The reason to have this drive is due to its unique LabelTag feature. This allows you to create labels on the data side of a CD-R and DVD+/-R. It, of course, will consume space, but the advantage is that you don’t have to manually label the discs as long as there is enough storage. It can also be created as soon as the data is burned given you use Nero Express with the LabelTag software present.
I also currently have the LiteOn iHAS524 A, which had its optical pickup unit replaced with the one used in the B revision. They are compatible with the A units and have been working great. However, the C unit laser is NOT compatible with the A unit, and I guess the same is true with the B units.
Here, I’ll present you with a side by side comparison of the internals as well as its exterior photos.
LiteOn iHAS524 C External Photos
We start with the front of the drive:
As is usual with DVD drives, you get to see the CD and DVD logos; and because this drive also features LabelTag, it has the logo in the front too.
Here is a closer look at the top:
And the back:
This C unit was manufactured on August 2012.
LiteOn iHAS524 A Exterior Photos
Now, let’s take a look at the exterior photos of the iHAS524 A. This drive has been with me since its release in 2010, so it doesn’t have the same condition as the iHAS524 C:
Again, we see the CD, DVD, and LabelTag logos.
Here is the top:
And the bottom of the drive:
It has a missing screw which I lost some time ago when I replaced the drive optical pickup unit. This drive was manufactured on June 2010.
Here, we will see the internals side by side. We will start with the top cover interior:
Now, a look at the drive’s inside:
Both drives looks almost identical, with a few diferences.
This is the iHAS524 B Optical Pickup Unit. The part number is SF-DS1XD. It is compatible with the LiteOn iHAS524 A and is the one it’s using.
And here’s the iHAS524 C Optical Pickup Unit:
The part number is SF-DS1X1. It doesn’t have the small potentiometer on the lower left. Other than that, it looks almost the same.
The back also looks similar. The board from the A model is a bit bigger than the C model.
Here, we see both drives internals with the disc tray opened, giving us a better look at the reader mechanisms.
Unfortunately, the iHAS524 C Optical Pickup Unit is not compatible with the iHAS524 A. The drive refused to turn on, but it seems that what really happened was that there was a short circuit. This caused the ribbon cable to burn:
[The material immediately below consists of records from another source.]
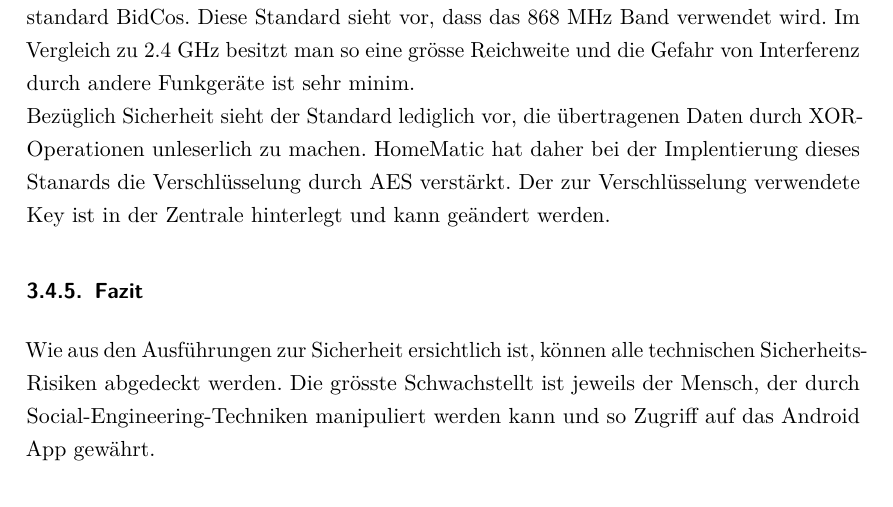
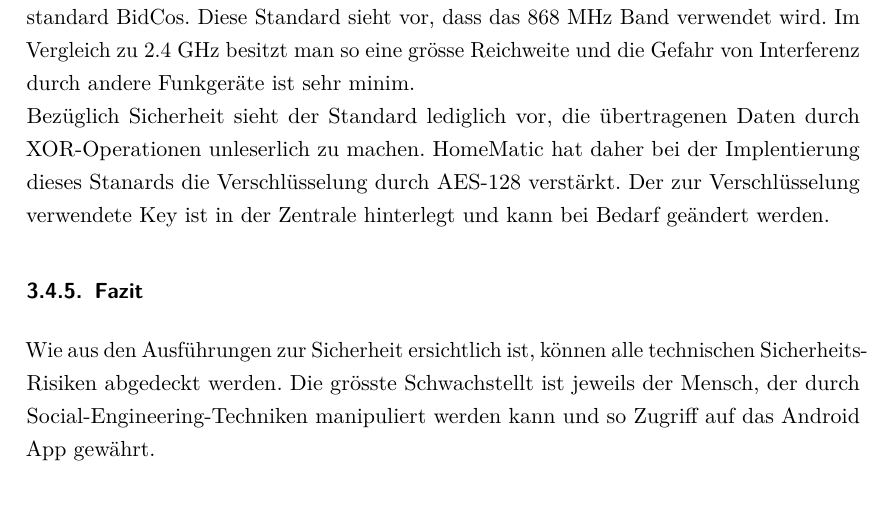
Before and after one commit to greekins/baIOT_TeX, a LaTeX thesis (index.tex, which reads report/solution.tex): part of page 20 of 64, cut so that both start at the same text. The pictures show the PDF file index.pdf that the author committed with the source.

Commit message:
- update homematic security

```diff
--- a/report/solution.tex
+++ b/report/solution.tex
@@ -110,7 +110,7 @@
 
 \subsubsection{HomeMatic Kommunikation}
 Da die HomeMatic Komponenten untereinander drahtlos kommunizieren besteht hier ebenfalls die Gefahr einer Attacke. HomeMatic setzt für die Übertragung auf den Funkstandard BidCos. Diese Standard sieht vor, dass das 868 MHz Band verwendet wird. Im Vergleich zu 2.4 GHz besitzt man so eine grösse Reichweite und die Gefahr von Interferenz durch andere Funkgeräte ist sehr minim.\\
-Bezüglich Sicherheit sieht der Standard lediglich vor, die übertragenen Daten durch XOR-Operationen unleserlich zu machen. HomeMatic hat daher bei der Implentierung dieses Stanards die Verschlüsselung durch AES verstärkt. Der zur Verschlüsselung verwendete Key ist in der Zentrale hinterlegt und kann geändert werden.
+Bezüglich Sicherheit sieht der Standard lediglich vor, die übertragenen Daten durch XOR-Operationen unleserlich zu machen. HomeMatic hat daher bei der Implentierung dieses Stanards die Verschlüsselung durch AES-128 verstärkt. Der zur Verschlüsselung verwendete Key ist in der Zentrale hinterlegt und kann bei Bedarf geändert werden.
 
 
 \subsubsection{Fazit}
```
Also changed, not shown: index.pdf.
The iHAS524 A didn’t suffer any damage other than the burned ribbon cable. The SF-DS1X1 laser didn’t get damaged and the iHAS524C was able to work fine. After I made sure it worked, I placed its ribbon cable to the iHAS524 A and it started working with the SF-DS1XD OPU again. Phew!
Long story short, the SF-DS1X1 OPU is not compatible with the iHAS524 A. Use the SF-DS19L (The one that should be used in the A revision) or the SF-DS1XD (For B units, but also works with the A units).
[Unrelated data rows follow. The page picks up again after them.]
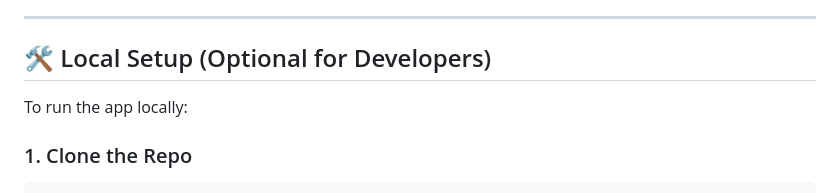
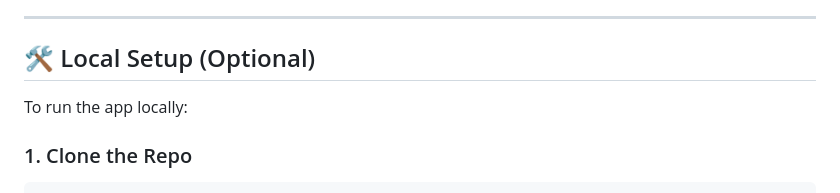
Before and after one commit to AkashPolineni/VoiceGPT--Home-LLC, a Markdown page: README.md, the part around the change. Rendered like a GitHub page.

```diff
--- a/README.md
+++ b/README.md
@@ -52,7 +52,7 @@ The bot responds to sample interview questions such as:
 
 ---
 
-## 🛠️ Local Setup (Optional for Developers)
+## 🛠️ Local Setup (Optional)
 
 To run the app locally:
 
```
This is the SF-DS19L Optical Pickup Unit which I replaced with the SF-DS1XD:
If you need one of these Optical Pickup Units, you can find them on AliExpress.
Today, I took the opportunity to take photos of this squirrel who was in my back yard today, testing the Samsung Galaxy S20 Ultra camera which has received some updates.
The Camera app version used is 10.0.03.2 and the Galaxy S20 Ultra firmware ends with ATD6. It is also the Snapdragon version.
The photos were taken in standard mode, in 4:3 ratio, with a zoom of 20x to 26x.
Click on a photo to see the larger version: